I’m not really sure who I’m writing this for. I guess in part it is a cautionary tale for any of the photographers that visit my site because we can always use a few more stories like this. But it’s also for my couples. Anyone who has worked with me knows, but it’s really really important to me that anyone thinking about working with me also knows that I am doing my best to be like Bob (that will make sense in a minute).
So I am thinking about throwing a party. A sorta big party. The kind of party that requires a head count and minimum orders and room fees and all that jazz. In other words, I’m looking to throw down some money at a place. Yesterday I wrote a handful of local joints looking for information. I haven’t gotten many replies yet, which in itself speaks to the response generally expected (and received) from businesses.
But I did get two responses that I thought perfectly illustrated the difference between the kind of business I want to be and the kind of business I never, ever want to be.
Here was my message to Rock and Roll Hotel, a pretty hip but also pretty grungy place downtown. I thought I was being funny but even if I wasn’t funny at all, at least I was reasonably succinct:
Hi. I have a vision of a party for about 30 people with karaoke and margaritas. Maybe they don’t have to be margaritas. Maybe they could be gin and tonics. But the karaoke is sort of vital, because we are nerds. Do you guys do this? Even if you don’t, I’d still love to see your rates and things for the private rooms. Thanks!
Here’s the response I received:
Sorry Amber, we do not do karaoke. thanks – Steve
Seriously, that is your answer? It’s not even worth sending me your pdf brochure, an action that would take two seconds and might eventually win you the business of 30 people drinking at your bar? Steve’s incredibly dismissive response makes me never want to spend another penny at Rock and Roll Hotel again – ever. Because that is what happens when your customer service is so bad I don’t even want to give you regular business.

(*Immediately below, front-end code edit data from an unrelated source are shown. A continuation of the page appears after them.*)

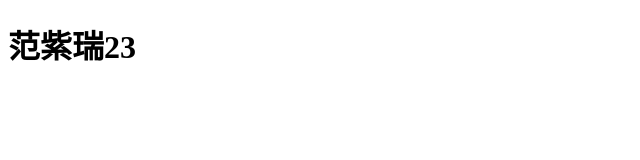
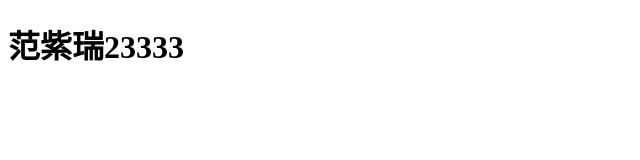
Before and after one commit to zhilonger/Ma_1812, a plain HTML site: page Fan.html in a window 1280 px wide. Shown: the full height of the page, 0-640 px from the left. Drawn offline with Linux system fonts and the light colour scheme.

Commit message:
asdsadhgfh

```diff
--- a/Fan.html
+++ b/Fan.html
@@ -8,7 +8,7 @@
 </head>
 <body>
     <div>
-        <h1>范紫瑞23</h1>
+        <h1>范紫瑞23333</h1>
     </div>
 </body>
 </html>
```
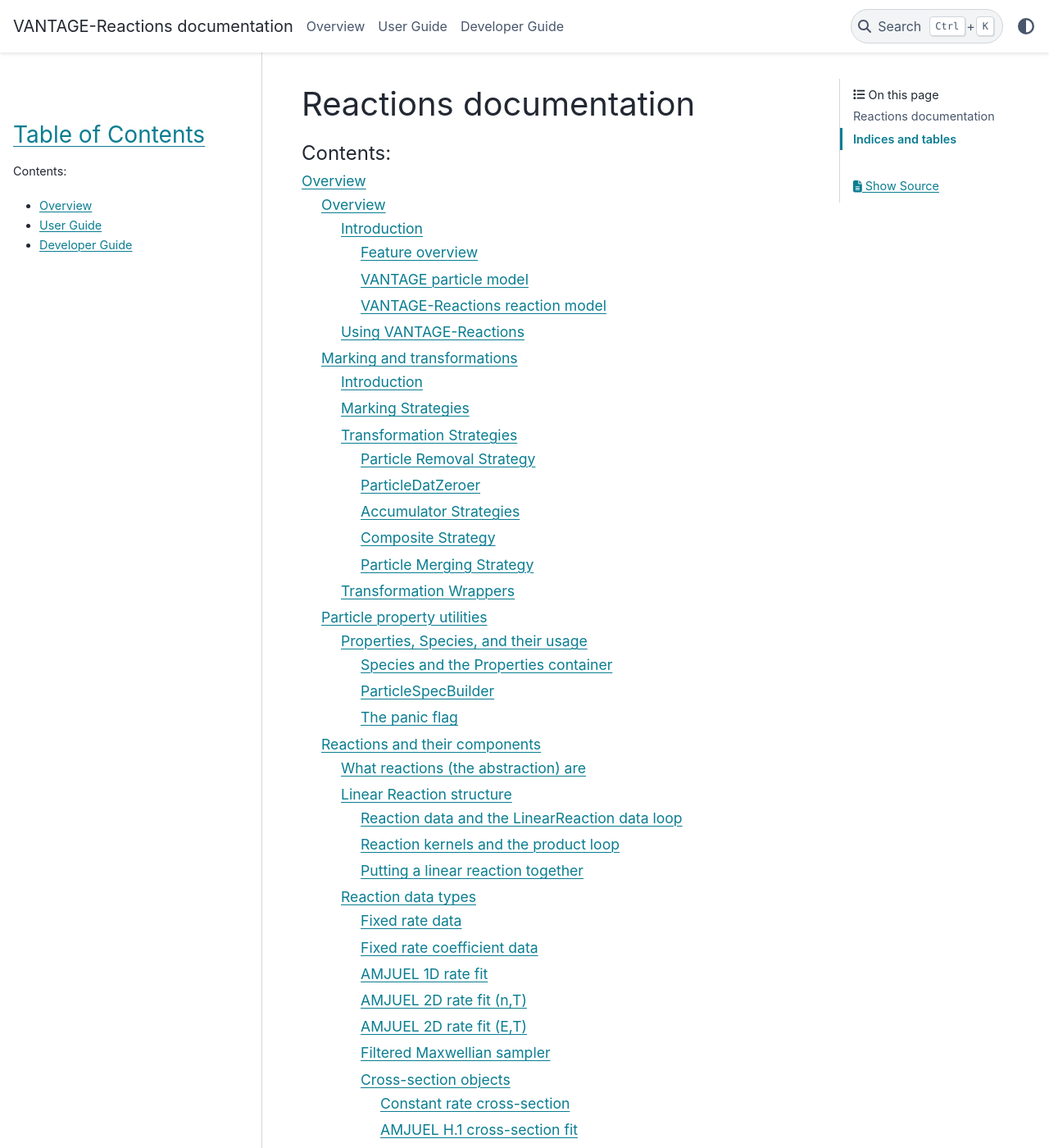
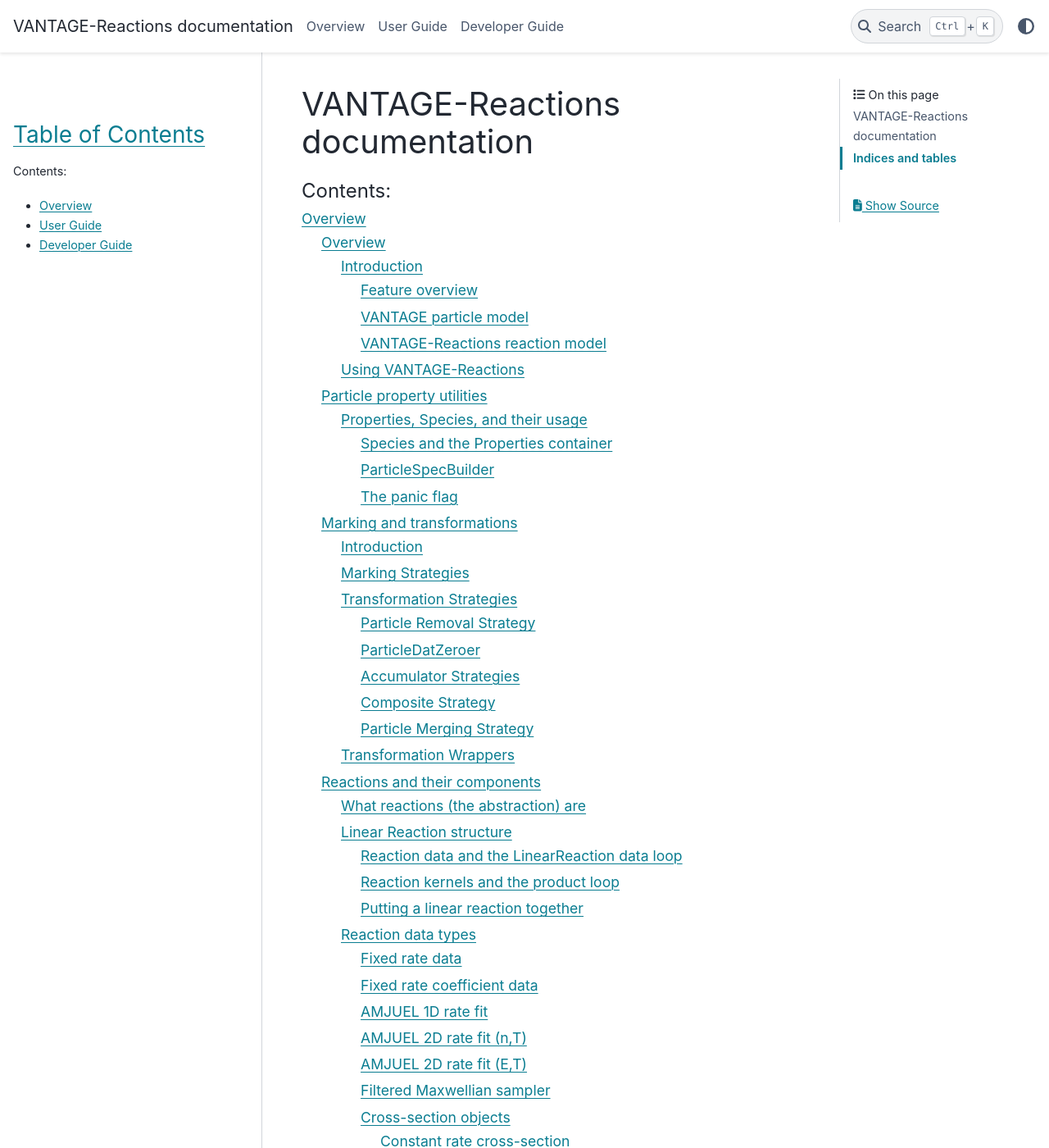
Before and after one commit to UKAEA-Edge-Code/VANTAGE-Reactions, a Sphinx documentation site: the page built from docs/sphinx/source/index.rst, in a window 1280 px wide and 1400 px high. Shown: the whole window at 82% size. Built offline with Sphinx 7.4.7 and the PyData theme 0.15.4, drawn with Linux system fonts in a browser that asks for light colours.

Commit message:
Updated library name in docs and changed section order

```diff
--- a/docs/sphinx/source/index.rst
+++ b/docs/sphinx/source/index.rst
@@ -1,9 +1,9 @@
-.. Reactions documentation master file, created by
+.. VANTAGE-Reactions documentation master file, created by
    sphinx-quickstart on Thu Oct  3 15:08:24 2024.
    You can adapt this file completely to your liking, but it should at least
    contain the root `toctree` directive.
 
-Reactions documentation
+VANTAGE-Reactions documentation
 =====================================
 
 .. toctree::
--- a/docs/sphinx/source/overview.rst
+++ b/docs/sphinx/source/overview.rst
@@ -7,7 +7,7 @@
    :glob:
 
    overview/overview
+   overview/properties
    overview/marking_transformations
-   overview/properties
    overview/reactions
    overview/reaction_controllers
```
Also changed, not shown: 1 other file.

Contrast that with Bob. I sent an email to find out about renting Alexandria venues. It was a nondescript government form I filled out and I really wasn’t sure I would ever get a response from anyone. But maybe half an hour after I sent out the email, I got a call from Bob. He represents the Lyceum in Alexandria. And Bob spoke with me for 15 minutes about how wonderful the Lyceum is, going over every detail of rentals. He encouraged me to come down and check it out. And then he asked for my address so he could send me a packet of information. And this morning, I received an email with more details. Bob is really selling his venue. Bob wants me to rent out the Lyceum. Bob knows that I am a person. And Bob doesn’t even know that I am a wedding photographer and that I am going to write this article and tell every couple looking for a venue about the Lyceum (and I totally will).
I was just struck by the enormous difference between these two places and the way they handled my inquiry. Cautionary tale for photographers: your inquiries are real people and they want to be treated as such. Never let an opportunity go by. If someone is interested in you and your services, at least have the decency to act like you want their business.